Brief: Reproduce every entry below precisely; do not include the pictures.

(Records shown Opens)

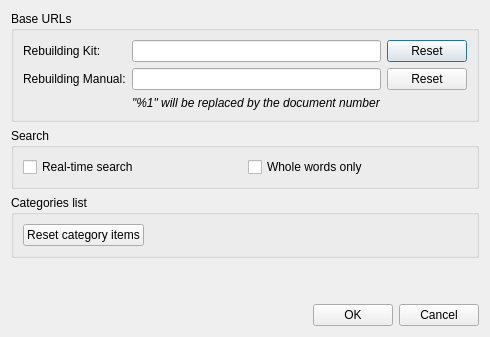
Qt form DlgSettings.ui (Folco68/TBI) before a commit.
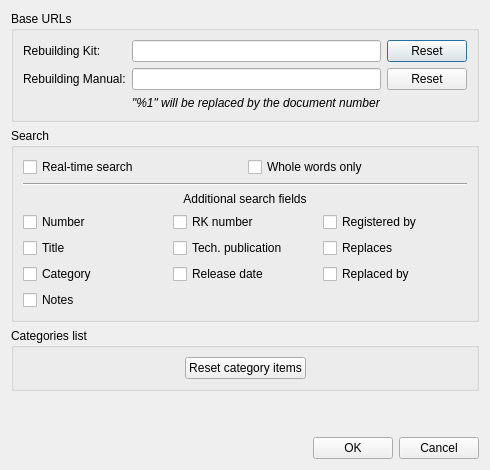
The same form after that commit.

Commit message: - Allow to use all TB fields in search criteria - Refresh search results if search options changed when Settings dialog closes - Fix: prevent "Searching..." message in status bar when pressing ENTER in RT search mode - Added some missing GPL notices

The edit to the form file:
```diff
--- a/DlgSettings.ui
+++ b/DlgSettings.ui
@@ -7,13 +7,13 @@
     <x>0</x>
     <y>0</y>
     <width>440</width>
-    <height>319</height>
+    <height>443</height>
    </rect>
   </property>
   <property name="windowTitle">
    <string>Dialog</string>
   </property>
-  <layout class="QVBoxLayout" name="verticalLayout_3">
+  <layout class="QVBoxLayout" name="verticalLayout_2">
    <item>
     <widget class="QGroupBox" name="BoxURLs">
      <property name="title">
@@ -78,21 +78,116 @@
      <property name="title">
       <string>Search</string>
      </property>
-     <layout class="QHBoxLayout" name="horizontalLayout">
+     <layout class="QVBoxLayout" name="verticalLayout_3">
       <item>
-       <widget class="QCheckBox" name="CheckRTSearch">
-        <property name="text">
-         <string>Real-time search</string>
-        </property>
-       </widget>
+       <layout class="QHBoxLayout" name="HLayoutSearch">
+        <item>
+         <widget class="QCheckBox" name="CheckRTSearch">
+          <property name="text">
+           <string>Real-time search</string>
+          </property>
+         </widget>
+        </item>
+        <item>
+         <widget class="QCheckBox" name="CheckWholeWordsOnly">
+          <property name="text">
+           <string>Whole words only</string>
+          </property>
+         </widget>
+        </item>
+       </layout>
       </item>
       <item>
-       <widget class="QCheckBox" name="CheckWholeWordsOnly">
-        <property name="text">
-         <string>Whole words only</string>
+       <widget class="Line" name="HLineSearch">
+        <property name="orientation">
+         <enum>Qt::Horizontal</enum>
         </property>
        </widget>
       </item>
+      <item>
+       <layout class="QGridLayout" name="gridLayout_2">
+        <item row="2" column="1">
+         <widget class="QCheckBox" name="CheckSearchTechPub">
+          <property name="text">
+           <string>Tech. publication</string>
+          </property>
+         </widget>
+        </item>
+        <item row="2" column="2">
+         <widget class="QCheckBox" name="CheckSearchReplaces">
+          <property name="text">
+           <string>Replaces</string>
+          </property>
+         </widget>
+        </item>
+        <item row="3" column="1">
+         <widget class="QCheckBox" name="CheckSearchReleaseDate">
+          <property name="text">
+           <string>Release date</string>
+          </property>
+         </widget>
+        </item>
+        <item row="3" column="2">
+         <widget class="QCheckBox" name="CheckSearchReplacedBy">
+          <property name="text">
+           <string>Replaced by</string>
+          </property>
+         </widget>
+        </item>
+        <item row="1" column="0">
+         <widget class="QCheckBox" name="CheckSearchNumber">
+          <property name="text">
+           <string>Number</string>
+          </property>
+         </widget>
+        </item>
+        <item row="1" column="2">
+         <widget class="QCheckBox" name="CheckSearchRegisteredBy">
+          <property name="text">
+           <string>Registered by</string>
+          </property>
+         </widget>
+        </item>
+        <item row="2" column="0">
+         <widget class="QCheckBox" name="CheckSearchTitle">
+          <property name="text">
+           <string>Title</string>
+          </property>
+         </widget>
+        </item>
+        <item row="3" column="0">
+         <widget class="QCheckBox" name="CheckSearchCategory">
+          <property name="text">
+           <string>Category</string>
+          </property>
+         </widget>
+        </item>
+        <item row="0" column="0" colspan="3">
+         <widget class="QLabel" name="LabelAdditionalSearch">
+          <property name="text">
+           <string>Additional search fields</string>
+          </property>
+          <property name="alignment">
+           <set>Qt::AlignCenter</set>
+          </property>
+         </widget>
+        </item>
+        <item row="1" column="1">
+         <widget class="QCheckBox" name="CheckSearchRK">
+          <property name="text">
+           <string>RK number</string>
+          </property>
+         </widget>
+        </item>
+        <item row="4" column="0">
+         <widget class="QCheckBox" name="CheckSearchNotes">
+          <property name="text">
+           <string>Notes</string>
+          </property>
+         </widget>
+        </item>
+       </layout>
+      </item>
      </layout>
     </widget>
    </item>
@@ -104,6 +199,19 @@
      <layout class="QVBoxLayout" name="verticalLayout">
       <item>
        <layout class="QHBoxLayout" name="HLayoutCategories">
+        <item>
+         <spacer name="HSpacerCategories1">
+          <property name="orientation">
+           <enum>Qt::Horizontal</enum>
+          </property>
+          <property name="sizeHint" stdset="0">
+           <size>
+            <width>40</width>
+            <height>20</height>
+           </size>
+          </property>
+         </spacer>
+        </item>
         <item>
          <widget class="QPushButton" name="ButtonClearCategories">
           <property name="text">
@@ -112,7 +220,7 @@
          </widget>
         </item>
         <item>
-         <spacer name="HSpacerCategories">
+         <spacer name="HSpacerCategories2">
           <property name="orientation">
            <enum>Qt::Horizontal</enum>
           </property>
```
Left out of the diff: 31 changed lines with no effect on the pictures. The commit also changes 7 other files.
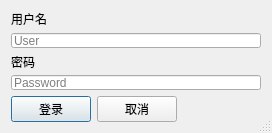
Old version of the form src/ui/loginWindow.ui in the repository CcooLcyy/checker.
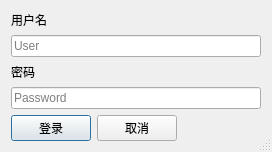
New version of the form.

What changed in the file:
```diff
--- a/src/ui/loginWindow.ui
+++ b/src/ui/loginWindow.ui
@@ -12,14 +12,8 @@
   </property>
   <property name="minimumSize">
    <size>
-    <width>272</width>
-    <height>133</height>
-   </size>
-  </property>
-  <property name="maximumSize">
-   <size>
-    <width>272</width>
-    <height>133</height>
+    <width>0</width>
+    <height>0</height>
    </size>
   </property>
   <property name="windowTitle">
```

(Records shown Closes)

Your response:
Qt form DlgSettings.ui (Folco68/TBI) before a commit.
The same form after that commit.

Commit message: - Allow to use all TB fields in search criteria - Refresh search results if search options changed when Settings dialog closes - Fix: prevent "Searching..." message in status bar when pressing ENTER in RT search mode - Added some missing GPL notices

The edit to the form file:
```diff
--- a/DlgSettings.ui
+++ b/DlgSettings.ui
@@ -7,13 +7,13 @@
     <x>0</x>
     <y>0</y>
     <width>440</width>
-    <height>319</height>
+    <height>443</height>
    </rect>
   </property>
   <property name="windowTitle">
    <string>Dialog</string>
   </property>
-  <layout class="QVBoxLayout" name="verticalLayout_3">
+  <layout class="QVBoxLayout" name="verticalLayout_2">
    <item>
     <widget class="QGroupBox" name="BoxURLs">
      <property name="title">
@@ -78,21 +78,116 @@
      <property name="title">
       <string>Search</string>
      </property>
-     <layout class="QHBoxLayout" name="horizontalLayout">
+     <layout class="QVBoxLayout" name="verticalLayout_3">
       <item>
-       <widget class="QCheckBox" name="CheckRTSearch">
-        <property name="text">
-         <string>Real-time search</string>
-        </property>
-       </widget>
+       <layout class="QHBoxLayout" name="HLayoutSearch">
+        <item>
+         <widget class="QCheckBox" name="CheckRTSearch">
+          <property name="text">
+           <string>Real-time search</string>
+          </property>
+         </widget>
+        </item>
+        <item>
+         <widget class="QCheckBox" name="CheckWholeWordsOnly">
+          <property name="text">
+           <string>Whole words only</string>
+          </property>
+         </widget>
+        </item>
+       </layout>
       </item>
       <item>
-       <widget class="QCheckBox" name="CheckWholeWordsOnly">
-        <property name="text">
-         <string>Whole words only</string>
+       <widget class="Line" name="HLineSearch">
+        <property name="orientation">
+         <enum>Qt::Horizontal</enum>
         </property>
        </widget>
       </item>
+      <item>
+       <layout class="QGridLayout" name="gridLayout_2">
+        <item row="2" column="1">
+         <widget class="QCheckBox" name="CheckSearchTechPub">
+          <property name="text">
+           <string>Tech. publication</string>
+          </property>
+         </widget>
+        </item>
+        <item row="2" column="2">
+         <widget class="QCheckBox" name="CheckSearchReplaces">
+          <property name="text">
+           <string>Replaces</string>
+          </property>
+         </widget>
+        </item>
+        <item row="3" column="1">
+         <widget class="QCheckBox" name="CheckSearchReleaseDate">
+          <property name="text">
+           <string>Release date</string>
+          </property>
+         </widget>
+        </item>
+        <item row="3" column="2">
+         <widget class="QCheckBox" name="CheckSearchReplacedBy">
+          <property name="text">
+           <string>Replaced by</string>
+          </property>
+         </widget>
+        </item>
+        <item row="1" column="0">
+         <widget class="QCheckBox" name="CheckSearchNumber">
+          <property name="text">
+           <string>Number</string>
+          </property>
+         </widget>
+        </item>
+        <item row="1" column="2">
+         <widget class="QCheckBox" name="CheckSearchRegisteredBy">
+          <property name="text">
+           <string>Registered by</string>
+          </property>
+         </widget>
+        </item>
+        <item row="2" column="0">
+         <widget class="QCheckBox" name="CheckSearchTitle">
+          <property name="text">
+           <string>Title</string>
+          </property>
+         </widget>
+        </item>
+        <item row="3" column="0">
+         <widget class="QCheckBox" name="CheckSearchCategory">
+          <property name="text">
+           <string>Category</string>
+          </property>
+         </widget>
+        </item>
+        <item row="0" column="0" colspan="3">
+         <widget class="QLabel" name="LabelAdditionalSearch">
+          <property name="text">
+           <string>Additional search fields</string>
+          </property>
+          <property name="alignment">
+           <set>Qt::AlignCenter</set>
+          </property>
+         </widget>
+        </item>
+        <item row="1" column="1">
+         <widget class="QCheckBox" name="CheckSearchRK">
+          <property name="text">
+           <string>RK number</string>
+          </property>
+         </widget>
+        </item>
+        <item row="4" column="0">
+         <widget class="QCheckBox" name="CheckSearchNotes">
+          <property name="text">
+           <string>Notes</string>
+          </property>
+         </widget>
+        </item>
+       </layout>
+      </item>
      </layout>
     </widget>
    </item>
@@ -104,6 +199,19 @@
      <layout class="QVBoxLayout" name="verticalLayout">
       <item>
        <layout class="QHBoxLayout" name="HLayoutCategories">
+        <item>
+         <spacer name="HSpacerCategories1">
+          <property name="orientation">
+           <enum>Qt::Horizontal</enum>
+          </property>
+          <property name="sizeHint" stdset="0">
+           <size>
+            <width>40</width>
+            <height>20</height>
+           </size>
+          </property>
+         </spacer>
+        </item>
         <item>
          <widget class="QPushButton" name="ButtonClearCategories">
           <property name="text">
@@ -112,7 +220,7 @@
          </widget>
         </item>
         <item>
-         <spacer name="HSpacerCategories">
+         <spacer name="HSpacerCategories2">
           <property name="orientation">
            <enum>Qt::Horizontal</enum>
           </property>
```
Left out of the diff: 31 changed lines with no effect on the pictures. The commit also changes 7 other files.
Old version of the form src/ui/loginWindow.ui in the repository CcooLcyy/checker.
New version of the form.

What changed in the file:
```diff
--- a/src/ui/loginWindow.ui
+++ b/src/ui/loginWindow.ui
@@ -12,14 +12,8 @@
   </property>
   <property name="minimumSize">
    <size>
-    <width>272</width>
-    <height>133</height>
-   </size>
-  </property>
-  <property name="maximumSize">
-   <size>
-    <width>272</width>
-    <height>133</height>
+    <width>0</width>
+    <height>0</height>
    </size>
   </property>
   <property name="windowTitle">
```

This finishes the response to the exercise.